Dataset excerpts:
▼▼▼

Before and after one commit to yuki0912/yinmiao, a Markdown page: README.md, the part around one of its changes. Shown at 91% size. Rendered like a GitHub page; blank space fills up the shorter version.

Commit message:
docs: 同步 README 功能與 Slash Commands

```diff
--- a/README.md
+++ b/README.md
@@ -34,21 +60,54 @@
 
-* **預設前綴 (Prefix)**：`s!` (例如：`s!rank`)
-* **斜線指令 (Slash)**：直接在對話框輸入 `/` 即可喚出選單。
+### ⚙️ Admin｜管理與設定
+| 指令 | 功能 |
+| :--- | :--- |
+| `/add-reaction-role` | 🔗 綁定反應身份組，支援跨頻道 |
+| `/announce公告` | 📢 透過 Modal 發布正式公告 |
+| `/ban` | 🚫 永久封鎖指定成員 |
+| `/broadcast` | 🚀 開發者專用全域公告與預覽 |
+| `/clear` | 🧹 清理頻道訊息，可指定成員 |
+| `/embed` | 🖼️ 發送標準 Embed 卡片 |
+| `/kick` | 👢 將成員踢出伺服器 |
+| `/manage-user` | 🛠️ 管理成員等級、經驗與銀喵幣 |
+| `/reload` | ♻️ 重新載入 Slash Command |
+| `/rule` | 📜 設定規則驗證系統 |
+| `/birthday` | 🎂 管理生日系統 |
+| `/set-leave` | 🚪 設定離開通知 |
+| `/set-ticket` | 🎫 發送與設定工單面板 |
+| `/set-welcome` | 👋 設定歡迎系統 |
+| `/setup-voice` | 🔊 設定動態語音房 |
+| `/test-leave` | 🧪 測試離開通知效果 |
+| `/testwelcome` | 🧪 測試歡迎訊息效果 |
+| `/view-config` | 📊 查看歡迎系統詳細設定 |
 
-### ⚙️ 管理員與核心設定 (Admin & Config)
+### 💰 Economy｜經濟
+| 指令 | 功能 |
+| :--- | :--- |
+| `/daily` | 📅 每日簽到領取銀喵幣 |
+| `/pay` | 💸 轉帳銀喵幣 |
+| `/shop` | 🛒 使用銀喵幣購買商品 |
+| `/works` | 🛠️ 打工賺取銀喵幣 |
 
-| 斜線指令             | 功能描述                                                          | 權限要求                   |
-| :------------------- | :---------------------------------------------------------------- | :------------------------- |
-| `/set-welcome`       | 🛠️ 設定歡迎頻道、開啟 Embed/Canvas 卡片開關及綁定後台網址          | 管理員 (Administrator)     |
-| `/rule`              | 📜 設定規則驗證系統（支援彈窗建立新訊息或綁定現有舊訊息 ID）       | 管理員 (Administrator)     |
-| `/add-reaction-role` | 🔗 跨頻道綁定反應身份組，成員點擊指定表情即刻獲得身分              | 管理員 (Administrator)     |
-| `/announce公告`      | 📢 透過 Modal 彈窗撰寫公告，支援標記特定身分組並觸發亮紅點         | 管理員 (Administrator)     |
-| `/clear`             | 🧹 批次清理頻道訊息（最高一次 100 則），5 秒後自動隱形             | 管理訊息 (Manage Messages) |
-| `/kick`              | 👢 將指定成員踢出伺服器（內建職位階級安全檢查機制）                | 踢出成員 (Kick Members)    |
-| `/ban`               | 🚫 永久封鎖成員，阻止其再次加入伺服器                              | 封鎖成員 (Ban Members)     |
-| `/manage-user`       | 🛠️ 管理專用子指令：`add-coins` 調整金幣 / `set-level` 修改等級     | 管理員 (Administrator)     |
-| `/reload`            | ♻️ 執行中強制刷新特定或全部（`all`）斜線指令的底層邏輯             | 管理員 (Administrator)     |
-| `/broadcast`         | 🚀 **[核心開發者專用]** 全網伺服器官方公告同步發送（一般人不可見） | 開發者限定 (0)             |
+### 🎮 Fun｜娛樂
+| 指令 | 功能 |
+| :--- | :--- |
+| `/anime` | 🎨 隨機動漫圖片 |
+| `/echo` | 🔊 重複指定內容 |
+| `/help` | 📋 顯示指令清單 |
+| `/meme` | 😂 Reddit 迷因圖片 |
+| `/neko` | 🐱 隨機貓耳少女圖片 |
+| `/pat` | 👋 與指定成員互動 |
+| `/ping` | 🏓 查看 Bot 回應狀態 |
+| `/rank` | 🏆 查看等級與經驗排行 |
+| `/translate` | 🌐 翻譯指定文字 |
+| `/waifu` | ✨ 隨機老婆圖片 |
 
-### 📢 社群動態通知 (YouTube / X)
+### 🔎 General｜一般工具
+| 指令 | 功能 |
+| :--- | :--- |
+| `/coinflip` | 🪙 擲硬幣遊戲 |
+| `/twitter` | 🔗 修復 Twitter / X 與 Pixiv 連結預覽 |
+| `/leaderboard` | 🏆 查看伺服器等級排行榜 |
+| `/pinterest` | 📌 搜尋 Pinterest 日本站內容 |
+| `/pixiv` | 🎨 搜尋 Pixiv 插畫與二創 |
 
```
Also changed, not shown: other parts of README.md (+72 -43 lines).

▲▲▲

◆ Exercise aim
Every record above should be copied exactly.

◆ Solution for this exercise
Before and after one commit to yuki0912/yinmiao, a Markdown page: README.md, the part around one of its changes. Shown at 91% size. Rendered like a GitHub page; blank space fills up the shorter version.

Commit message:
docs: 同步 README 功能與 Slash Commands

```diff
--- a/README.md
+++ b/README.md
@@ -34,21 +60,54 @@
 
-* **預設前綴 (Prefix)**：`s!` (例如：`s!rank`)
-* **斜線指令 (Slash)**：直接在對話框輸入 `/` 即可喚出選單。
+### ⚙️ Admin｜管理與設定
+| 指令 | 功能 |
+| :--- | :--- |
+| `/add-reaction-role` | 🔗 綁定反應身份組，支援跨頻道 |
+| `/announce公告` | 📢 透過 Modal 發布正式公告 |
+| `/ban` | 🚫 永久封鎖指定成員 |
+| `/broadcast` | 🚀 開發者專用全域公告與預覽 |
+| `/clear` | 🧹 清理頻道訊息，可指定成員 |
+| `/embed` | 🖼️ 發送標準 Embed 卡片 |
+| `/kick` | 👢 將成員踢出伺服器 |
+| `/manage-user` | 🛠️ 管理成員等級、經驗與銀喵幣 |
+| `/reload` | ♻️ 重新載入 Slash Command |
+| `/rule` | 📜 設定規則驗證系統 |
+| `/birthday` | 🎂 管理生日系統 |
+| `/set-leave` | 🚪 設定離開通知 |
+| `/set-ticket` | 🎫 發送與設定工單面板 |
+| `/set-welcome` | 👋 設定歡迎系統 |
+| `/setup-voice` | 🔊 設定動態語音房 |
+| `/test-leave` | 🧪 測試離開通知效果 |
+| `/testwelcome` | 🧪 測試歡迎訊息效果 |
+| `/view-config` | 📊 查看歡迎系統詳細設定 |
 
-### ⚙️ 管理員與核心設定 (Admin & Config)
+### 💰 Economy｜經濟
+| 指令 | 功能 |
+| :--- | :--- |
+| `/daily` | 📅 每日簽到領取銀喵幣 |
+| `/pay` | 💸 轉帳銀喵幣 |
+| `/shop` | 🛒 使用銀喵幣購買商品 |
+| `/works` | 🛠️ 打工賺取銀喵幣 |
 
-| 斜線指令             | 功能描述                                                          | 權限要求                   |
-| :------------------- | :---------------------------------------------------------------- | :------------------------- |
-| `/set-welcome`       | 🛠️ 設定歡迎頻道、開啟 Embed/Canvas 卡片開關及綁定後台網址          | 管理員 (Administrator)     |
-| `/rule`              | 📜 設定規則驗證系統（支援彈窗建立新訊息或綁定現有舊訊息 ID）       | 管理員 (Administrator)     |
-| `/add-reaction-role` | 🔗 跨頻道綁定反應身份組，成員點擊指定表情即刻獲得身分              | 管理員 (Administrator)     |
-| `/announce公告`      | 📢 透過 Modal 彈窗撰寫公告，支援標記特定身分組並觸發亮紅點         | 管理員 (Administrator)     |
-| `/clear`             | 🧹 批次清理頻道訊息（最高一次 100 則），5 秒後自動隱形             | 管理訊息 (Manage Messages) |
-| `/kick`              | 👢 將指定成員踢出伺服器（內建職位階級安全檢查機制）                | 踢出成員 (Kick Members)    |
-| `/ban`               | 🚫 永久封鎖成員，阻止其再次加入伺服器                              | 封鎖成員 (Ban Members)     |
-| `/manage-user`       | 🛠️ 管理專用子指令：`add-coins` 調整金幣 / `set-level` 修改等級     | 管理員 (Administrator)     |
-| `/reload`            | ♻️ 執行中強制刷新特定或全部（`all`）斜線指令的底層邏輯             | 管理員 (Administrator)     |
-| `/broadcast`         | 🚀 **[核心開發者專用]** 全網伺服器官方公告同步發送（一般人不可見） | 開發者限定 (0)             |
+### 🎮 Fun｜娛樂
+| 指令 | 功能 |
+| :--- | :--- |
+| `/anime` | 🎨 隨機動漫圖片 |
+| `/echo` | 🔊 重複指定內容 |
+| `/help` | 📋 顯示指令清單 |
+| `/meme` | 😂 Reddit 迷因圖片 |
+| `/neko` | 🐱 隨機貓耳少女圖片 |
+| `/pat` | 👋 與指定成員互動 |
+| `/ping` | 🏓 查看 Bot 回應狀態 |
+| `/rank` | 🏆 查看等級與經驗排行 |
+| `/translate` | 🌐 翻譯指定文字 |
+| `/waifu` | ✨ 隨機老婆圖片 |
 
-### 📢 社群動態通知 (YouTube / X)
+### 🔎 General｜一般工具
+| 指令 | 功能 |
+| :--- | :--- |
+| `/coinflip` | 🪙 擲硬幣遊戲 |
+| `/twitter` | 🔗 修復 Twitter / X 與 Pixiv 連結預覽 |
+| `/leaderboard` | 🏆 查看伺服器等級排行榜 |
+| `/pinterest` | 📌 搜尋 Pinterest 日本站內容 |
+| `/pixiv` | 🎨 搜尋 Pixiv 插畫與二創 |
 
```
Also changed, not shown: other parts of README.md (+72 -43 lines).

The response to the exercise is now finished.